You know the economy is weird when urine becomes a hot commodity
You’ve got to wonder when someone comes up to you and asks for some of your urine.
Space program contractor Hamilton Sundstrand is seeking urine from workers at the Johnson Space Center in Houston, Texas, as part of its work on the new Orion space capsule that eventually would take astronauts to the moon, according to an internal memo posted on the Web site Nasawatch.com. The need is voluminous: 30 liters a day, which translates into nearly 8 gallons. Even on weekends.
Designers of the Orion, which will park unoccupied in space for up to six months while astronauts work on the moon, have to solve a pressing issue of getting rid of stored urine, said John Lewis, NASA’s head of life support systems for Orion.
“Urine is a mess because urine is full of solids,” Lewis said. Those solids clog the venting system for dumping pee, so keeping the waste disposal system clear is “really a challenge,” he said.
NASA has a long-standing tradition of collecting samples from its workers to help design better space toilets because “you can’t make fake urine,” Lewis said.
The Connecticut-based company building the Orion toilet needs the large volume of urine (about the daily output of 30 people) to work on urine acidity problems, said spokesman Leo Makowski.

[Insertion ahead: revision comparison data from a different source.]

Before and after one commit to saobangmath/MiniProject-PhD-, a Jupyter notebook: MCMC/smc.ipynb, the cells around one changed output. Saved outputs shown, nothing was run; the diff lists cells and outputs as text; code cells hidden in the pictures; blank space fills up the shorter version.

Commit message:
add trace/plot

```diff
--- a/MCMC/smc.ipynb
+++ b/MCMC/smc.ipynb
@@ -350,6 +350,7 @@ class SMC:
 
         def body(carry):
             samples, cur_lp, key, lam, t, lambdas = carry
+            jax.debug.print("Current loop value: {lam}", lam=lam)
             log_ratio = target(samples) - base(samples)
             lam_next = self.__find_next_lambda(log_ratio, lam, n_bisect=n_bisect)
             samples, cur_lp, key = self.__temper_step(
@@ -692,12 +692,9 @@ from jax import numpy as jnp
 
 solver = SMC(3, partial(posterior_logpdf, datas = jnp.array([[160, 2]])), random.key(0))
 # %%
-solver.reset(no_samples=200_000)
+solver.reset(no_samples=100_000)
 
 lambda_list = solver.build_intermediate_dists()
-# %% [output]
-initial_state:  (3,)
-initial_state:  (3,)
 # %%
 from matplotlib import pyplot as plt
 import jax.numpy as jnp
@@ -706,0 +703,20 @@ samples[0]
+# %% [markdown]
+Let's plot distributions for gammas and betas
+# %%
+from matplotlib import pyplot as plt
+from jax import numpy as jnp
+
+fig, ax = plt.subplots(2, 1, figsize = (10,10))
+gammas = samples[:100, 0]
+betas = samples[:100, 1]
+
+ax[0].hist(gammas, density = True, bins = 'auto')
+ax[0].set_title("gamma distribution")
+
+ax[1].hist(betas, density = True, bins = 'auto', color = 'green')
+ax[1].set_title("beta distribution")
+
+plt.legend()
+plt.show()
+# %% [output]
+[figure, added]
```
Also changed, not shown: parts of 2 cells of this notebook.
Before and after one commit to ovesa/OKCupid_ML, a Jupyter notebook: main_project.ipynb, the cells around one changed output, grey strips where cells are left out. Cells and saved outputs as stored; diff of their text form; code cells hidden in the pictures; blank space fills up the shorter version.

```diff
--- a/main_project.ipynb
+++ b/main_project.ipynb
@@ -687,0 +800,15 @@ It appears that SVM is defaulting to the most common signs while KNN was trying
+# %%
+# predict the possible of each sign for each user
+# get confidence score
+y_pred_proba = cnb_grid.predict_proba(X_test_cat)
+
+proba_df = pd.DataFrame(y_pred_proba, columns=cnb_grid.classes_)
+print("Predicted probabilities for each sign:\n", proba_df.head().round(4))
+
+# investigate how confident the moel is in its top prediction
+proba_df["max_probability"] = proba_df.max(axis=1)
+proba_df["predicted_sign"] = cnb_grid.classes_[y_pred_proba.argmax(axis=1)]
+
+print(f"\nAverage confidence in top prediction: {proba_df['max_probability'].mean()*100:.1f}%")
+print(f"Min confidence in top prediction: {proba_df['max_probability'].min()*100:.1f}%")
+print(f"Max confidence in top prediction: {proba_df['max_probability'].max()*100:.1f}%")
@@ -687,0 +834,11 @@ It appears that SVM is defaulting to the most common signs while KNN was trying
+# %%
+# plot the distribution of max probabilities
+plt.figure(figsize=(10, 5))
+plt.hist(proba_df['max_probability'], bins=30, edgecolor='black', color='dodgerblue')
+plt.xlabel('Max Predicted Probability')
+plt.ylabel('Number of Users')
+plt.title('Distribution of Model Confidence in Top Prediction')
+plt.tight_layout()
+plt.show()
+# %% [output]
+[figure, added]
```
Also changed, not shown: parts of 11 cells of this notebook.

The memo seeking daily contributions from July 21 to July 31 was not meant to go public, he said.